2. The USCCB's 2015 Fall General Assembly will be live streamed on the Internet, November 16-17, and will be available via satellite for broadcasters wishing to air it. The live stream will be available at: News updates, vote totals, texts of addresses and presentations and other materials will be posted to this page. Those wishing to follow the meeting on social media can use the hashtag #usccb15 and visit USCCB's Twitter handle for live events (, as well as on Facebook ( and Instagram (

3. Pope Francis will visit to the Evangelical Lutheran Church of Rome Sunday. Last month the USCCB and the Evangelical Lutheran Church in America issued the "Declaration on the Way: Church, Ministry and Eucharist," a unique ecumenical document that marks a pathway toward greater visible unity between Catholics and Lutherans.

4. Sunday begins National Bible Week. Test your Bible knowledge today.

5.God loves you.

Tuesday, November 10, 2015

Commitment to Dialogue

By Father John W. Crossin, OSFS

Sometimes I ask people how they became committed to dialogue. Occasionally the story is dramatic.

One priest told me that as a young graduate student he went to an ecumenical prayer service. When he walked out he knew he must commit himself to dialogue. Over thirty years later, he is still teaching about ecumenism and dialoguing with others.

Most people’s experience is more mundane. My friends often say that they were invited to an ecumenical or interreligious dialogue. They found that was where they belonged. They enjoyed learning about others and engaging the conversation. The conversation got deeper over time.

My own experience is that I was chosen for an ecumenical position. In the beginning I found myself ‘staying with people I knew’ at ecumenical and interreligious meetings. I eventually realized that I would have to take a little risk to get to know people. So I took to coming to meetings early for the luncheon before the meeting. I tried to sit next to someone I didn’t know, someone I could get to know better. Dialogue begins with establishing a personal relationship, with becoming friends. Thus I had some good but simple meals and got to know many of the participants.

Most people I have gotten to know through dialogues are quite impressive. They are knowledgeable and spiritually deep. I try to listen intently and to learn from them. Of course I often share things about myself as well. Dialogue is mutual.

To this day, I find that on the way home from a meeting I often am thinking about what was said and what I learned. Later in the day, I might bring something that affected me into prayer. I ask myself how God might be speaking to me through the other person.

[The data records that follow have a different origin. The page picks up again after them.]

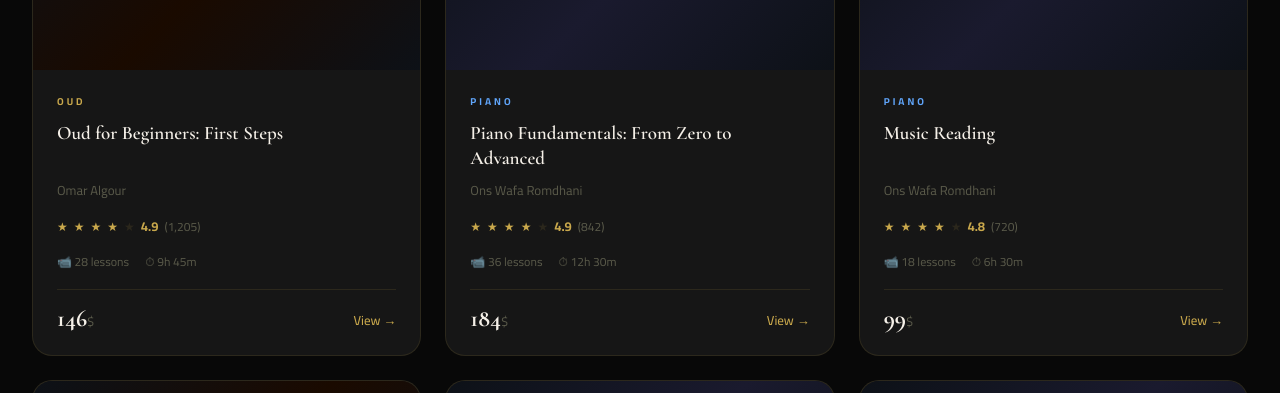
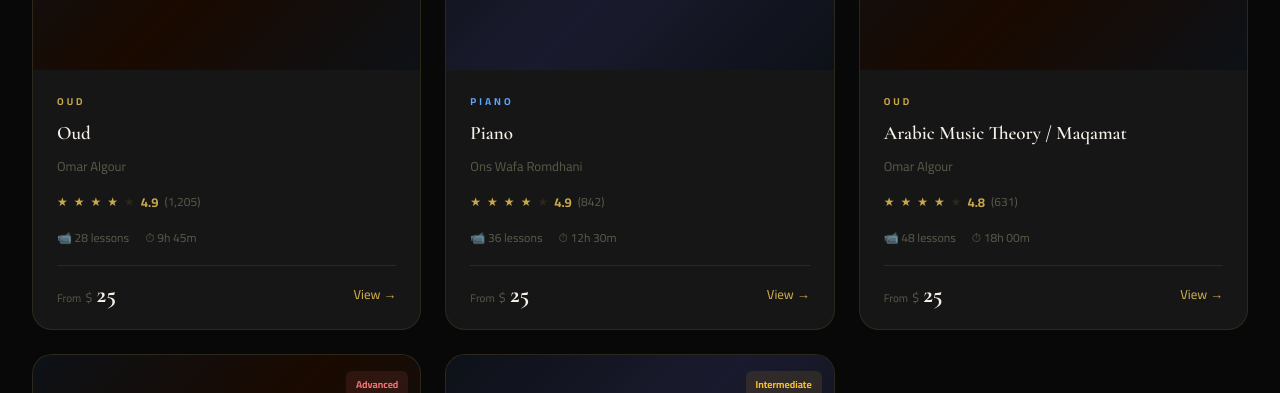
Before and after one commit to abirdakhlaoui/pianoud, a Next.js app: page /courses in a window 1280 px wide. Shown: the part 559-952 px from the top of the page. Built offline with nearby package versions, Linux system fonts and the light colour scheme; no server answers.

Commit message:
Update courses: 5 courses with new names, all From $25

```diff
--- a/src/app/courses/page.tsx
+++ b/src/app/courses/page.tsx
@@ -38,16 +38,11 @@ function PianoIcon({ size = 40 }: { size?: number }) {
 }
 
 const COURSES = [
-  { id:"1", slug:"piano-fundamentals", instrument:"PIANO", level:"BEGINNER",     price:184, rating:4.9, students:842,  lessons:36, duration:"12h 30m", bestseller:true,  title_en:"Piano Fundamentals: From Zero to Advanced", title_ar:"أساسيات البيانو: من الصفر إلى المتقدم",  instructor_en:"Ons Wafa Romdhani", instructor_ar:"أنس وفاء رمضاني" },
-  { id:"2", slug:"arabic-maqam-oud",   instrument:"OUD",   level:"INTERMEDIATE", price:259, rating:4.8, students:631,  lessons:48, duration:"18h 00m", bestseller:true,  title_en:"Arabic Maqam & Oud Mastery",                title_ar:"المقامات العربية وإتقان العود",           instructor_en:"Omar Algour",       instructor_ar:"عمر الغور" },
-  { id:"3", slug:"classical-piano",    instrument:"PIANO", level:"ADVANCED",     price:334, rating:4.7, students:412,  lessons:54, duration:"22h 15m", bestseller:false, title_en:"Classical Piano",                           title_ar:"البيانو الكلاسيكي",                       instructor_en:"Ons Wafa Romdhani", instructor_ar:"أنس وفاء رمضاني" },
-  { id:"4", slug:"oud-beginners",      instrument:"OUD",   level:"BEGINNER",     price:146, rating:4.9, students:1205, lessons:28, duration:"9h 45m",  bestseller:true,  title_en:"Oud for Beginners: First Steps",            title_ar:"العود للمبتدئين: الخطوات الأولى",         instructor_en:"Omar Algour",       instructor_ar:"عمر الغور" },
-  { id:"5", slug:"arabic-piano",       instrument:"PIANO", level:"INTERMEDIATE", price:296, rating:4.6, students:318,  lessons:42, duration:"16h 00m", bestseller:false, title_en:"Arabic Piano",                              title_ar:"البيانو العربي",                          instructor_en:"Ons Wafa Romdhani", instructor_ar:"أنس وفاء رمضاني" },
-  { id:"6", slug:"oud-advanced",       instrument:"OUD",   level:"ADVANCED",     price:371, rating:4.8, students:204,  lessons:60, duration:"25h 30m", bestseller:false, title_en:"Oud Advanced",                              title_ar:"العود المتقدم",                           instructor_en:"Omar Algour",       instructor_ar:"عمر الغور" },
-  { id:"7", slug:"piano-kids",         instrument:"PIANO", level:"BEGINNER",     price:120, rating:5.0, students:530,  lessons:20, duration:"7h 00m",  bestseller:true,  title_en:"Piano KIDS",                                title_ar:"البيانو للأطفال",                         instructor_en:"Ons Wafa Romdhani", instructor_ar:"أنس وفاء رمضاني" },
-  { id:"8", slug:"music-reading",      instrument:"PIANO", level:"BEGINNER",     price:99,  rating:4.8, students:720,  lessons:18, duration:"6h 30m",  bestseller:false, title_en:"Music Reading",                             title_ar:"قراءة النوتة الموسيقية",                  instructor_en:"Ons Wafa Romdhani", instructor_ar:"أنس وفاء رمضاني" },
-  { id:"10", slug:"music-theory-abrsm", instrument:"OUD", level:"INTERMEDIATE", price:245, rating:4.9, students:190, lessons:24, duration:"8h 30m", bestseller:false, title_en:"Music Theory ABRSM", title_ar:"نظرية الموسيقى ABRSM", instructor_en:"Omar Algour", instructor_ar:"عمر الغور" },
-  { id:"9", slug:"oud-harmony",        instrument:"OUD",   level:"INTERMEDIATE", price:220, rating:4.7, students:280,  lessons:32, duration:"11h 00m", bestseller:false, title_en:"Harmony for Oud",                           title_ar:"الهارموني للعود",                         instructor_en:"Omar Algour",       instructor_ar:"عمر الغور" },
+  { id:"1", slug:"piano-fundamentals", instrument:"PIANO", level:"BEGINNER", price:25, rating:4.9, students:842, lessons:36, duration:"12h 30m", bestseller:true, title_en:"Piano", title_ar:"البيانو", instructor_en:"Ons Wafa Romdhani", instructor_ar:"أنس وفاء رمضاني" },
+  { id:"2", slug:"oud-beginners", instrument:"OUD", level:"BEGINNER", price:25, rating:4.9, students:1205, lessons:28, duration:"9h 45m", bestseller:true, title_en:"Oud", title_ar:"العود", instructor_en:"Omar Algour", instructor_ar:"عمر الغور" },
+  { id:"3", slug:"arabic-maqam-oud", instrument:"OUD", level:"INTERMEDIATE", price:25, rating:4.8, students:631, lessons:48, duration:"18h 00m", bestseller:true, title_en:"Arabic Music Theory / Maqamat", title_ar:"نظرية الموسيقى العربية / المقامات", instructor_en:"Omar Algour", instructor_ar:"عمر الغور" },
+  { id:"4", slug:"music-theory-abrsm", instrument:"PIANO", level:"INTERMEDIATE", price:25, rating:4.9, students:190, lessons:24, duration:"8h 30m", bestseller:false, title_en:"Music Theory ABRSM", title_ar:"نظرية الموسيقى ABRSM", instructor_en:"Ons Wafa Romdhani", instructor_ar:"أنس وفاء رمضاني" },
+  { id:"5", slug:"oud-harmony", instrument:"OUD", level:"ADVANCED", price:25, rating:4.7, students:280, lessons:32, duration:"11h 00m", bestseller:false, title_en:"Harmony & Counterpoint (Musicians Only)", title_ar:"الهارموني والكونتربوان (للموسيقيين)", instructor_en:"Omar Algour", instructor_ar:"عمر الغور" },
 ]
 
 const LEVEL_COLOR: Record<string,{bg:string;color:string;en:string;ar:string}> = {
@@ -191,9 +186,10 @@ export default function CoursesPage() {
                         <span>⏱ {course.duration}</span>
                       </div>
                       <div style={{ display:"flex", alignItems:"center", justifyContent:"space-between", paddingTop:14, borderTop:"1px solid var(--border)" }}>
-                        <div>
+                        <div style={{ display:"flex", alignItems:"baseline", gap:4 }}>
+                          <span style={{ fontSize:11, color:"var(--text-muted)" }}>{isAr?"من":"From"}</span>
+                          <span style={{ fontSize:13, color:"var(--text-muted)" }}>$</span>
                           <span className="font-display" style={{ fontSize:24, fontWeight:800, color:"var(--cream)" }}>{course.price}</span>
-                          <span style={{ fontSize:13, color:"var(--text-muted)", marginRight:4 }}>$</span>
                         </div>
                         <span style={{ fontSize:13, color:"var(--gold)", fontWeight:500 }}>{isAr?"عرض ←":"View →"}</span>
                       </div>
```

I know that the work of the Holy Spirit is not limited to my Catholic colleagues. Sometimes the good example and sterling character of my dialogue partners urges me to be better or to understand more deeply.

Father John W. Crossin is an Oblate of St. Francis DeSales and executive director of the U.S. Bishops’ Secretariat for Ecumenical and Interreligious Affairs.